Though disappointing to modern tourists, the absence of towering Maya pyramids on Cozumel is actually proof of their practical wisdom. The Maya knew that Cozumel was a regular victim of hurricanes, and thus constructed their buildings low to the ground. During our horseback tour through Cozumel’s jungle, we had even seen an ingenious Maya hurricane detection system: a round hut with conch shells molded into the ceiling. When strong winds would sweep in, the air circulating within the hut would be forced through the shells, emitting a noise loud enough to be heard across the island.
Accompanying us on our tour of San Gervasio was Elizabeth Palm, an anthropologist based in San Miguel. As we walked between the site’s various structures, she filled us in on colorful details about life during the era. Cozumel was known to the Maya as “Tantún” and was believed to be the sacred realm of Ix’Chel, the goddess of fertility. Couples who were having trouble conceiving, or women who hoped to birth great warriors, would travel hundreds of kilometers and cross the channel to pray at the sacred temples.
Battling against the fog of mosquitoes which had descended upon San Gervasio, we encountered vestiges of these temples and some of the roads, or sacbeob, along which the pilgrims would arrive.
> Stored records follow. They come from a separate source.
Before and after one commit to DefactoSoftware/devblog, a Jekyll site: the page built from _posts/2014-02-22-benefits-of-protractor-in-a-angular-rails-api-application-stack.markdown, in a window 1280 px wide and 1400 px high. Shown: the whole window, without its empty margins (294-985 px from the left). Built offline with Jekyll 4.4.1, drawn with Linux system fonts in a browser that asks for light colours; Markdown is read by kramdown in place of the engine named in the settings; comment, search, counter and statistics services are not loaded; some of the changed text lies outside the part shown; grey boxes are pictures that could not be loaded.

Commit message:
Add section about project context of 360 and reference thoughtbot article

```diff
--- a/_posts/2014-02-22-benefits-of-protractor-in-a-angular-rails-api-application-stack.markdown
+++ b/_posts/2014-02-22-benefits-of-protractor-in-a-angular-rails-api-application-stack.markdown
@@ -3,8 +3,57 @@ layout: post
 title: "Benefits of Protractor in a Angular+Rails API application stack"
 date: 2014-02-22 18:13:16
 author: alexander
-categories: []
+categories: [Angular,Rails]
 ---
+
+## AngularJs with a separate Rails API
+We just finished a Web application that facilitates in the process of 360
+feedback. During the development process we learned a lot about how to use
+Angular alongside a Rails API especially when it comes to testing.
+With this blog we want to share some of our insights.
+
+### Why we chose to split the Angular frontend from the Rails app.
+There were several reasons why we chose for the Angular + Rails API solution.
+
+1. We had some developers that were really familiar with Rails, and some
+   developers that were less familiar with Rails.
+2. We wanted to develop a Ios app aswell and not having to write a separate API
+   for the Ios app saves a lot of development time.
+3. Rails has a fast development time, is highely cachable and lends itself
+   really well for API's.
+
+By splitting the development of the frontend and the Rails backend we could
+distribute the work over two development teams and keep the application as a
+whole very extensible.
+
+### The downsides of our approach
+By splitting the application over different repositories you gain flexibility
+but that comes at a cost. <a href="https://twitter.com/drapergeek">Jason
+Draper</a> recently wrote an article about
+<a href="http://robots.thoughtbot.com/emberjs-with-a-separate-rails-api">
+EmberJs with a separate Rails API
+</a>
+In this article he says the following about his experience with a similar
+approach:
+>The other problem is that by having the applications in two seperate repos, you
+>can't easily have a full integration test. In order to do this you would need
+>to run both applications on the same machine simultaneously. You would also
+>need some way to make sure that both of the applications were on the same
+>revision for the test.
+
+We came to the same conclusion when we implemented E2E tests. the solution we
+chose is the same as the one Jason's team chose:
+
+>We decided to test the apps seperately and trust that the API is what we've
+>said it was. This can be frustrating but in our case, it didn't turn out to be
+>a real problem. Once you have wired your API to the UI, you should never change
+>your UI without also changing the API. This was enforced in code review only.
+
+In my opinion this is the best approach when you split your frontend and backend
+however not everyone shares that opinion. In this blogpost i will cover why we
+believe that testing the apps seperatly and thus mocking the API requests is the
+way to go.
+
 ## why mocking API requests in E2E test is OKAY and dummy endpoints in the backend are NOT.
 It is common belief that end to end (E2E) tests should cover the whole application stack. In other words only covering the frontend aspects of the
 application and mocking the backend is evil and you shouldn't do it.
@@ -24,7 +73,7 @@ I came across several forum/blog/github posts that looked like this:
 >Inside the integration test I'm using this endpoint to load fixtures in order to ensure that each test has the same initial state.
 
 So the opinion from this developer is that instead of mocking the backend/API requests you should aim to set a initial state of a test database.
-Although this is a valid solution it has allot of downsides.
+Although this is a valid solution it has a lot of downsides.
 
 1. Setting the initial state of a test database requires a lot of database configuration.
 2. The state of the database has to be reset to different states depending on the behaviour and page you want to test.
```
We saw the Arch, which the faithful would pass under on their way to worship. And farther away, we found the Ka’na Na Pyramid, where oracles would deliver their prophecies. Elizabeth explained that, just like modern-day politicians, Maya rulers weren’t above manipulation to keep their people under control. Thanks to their advanced understanding of astronomical cycles, Maya scientists were able to predict celestial events such as eclipses. To the normal Maya farmer, such revelations must have seemed like magic.
To be sure, San Gervasio isn’t the most memorable collection of ruins on the peninsula, but its history as a center of pilgrimage is fascinating. The site takes around an hour to see, and makes for a great cultural excursion on the island.
If you’d like to learn more about the Maya, and can read Spanish, check out Elizabeth’s blog: Portal Maya, where she clarifies some of the most common misconceptions about this ancient people.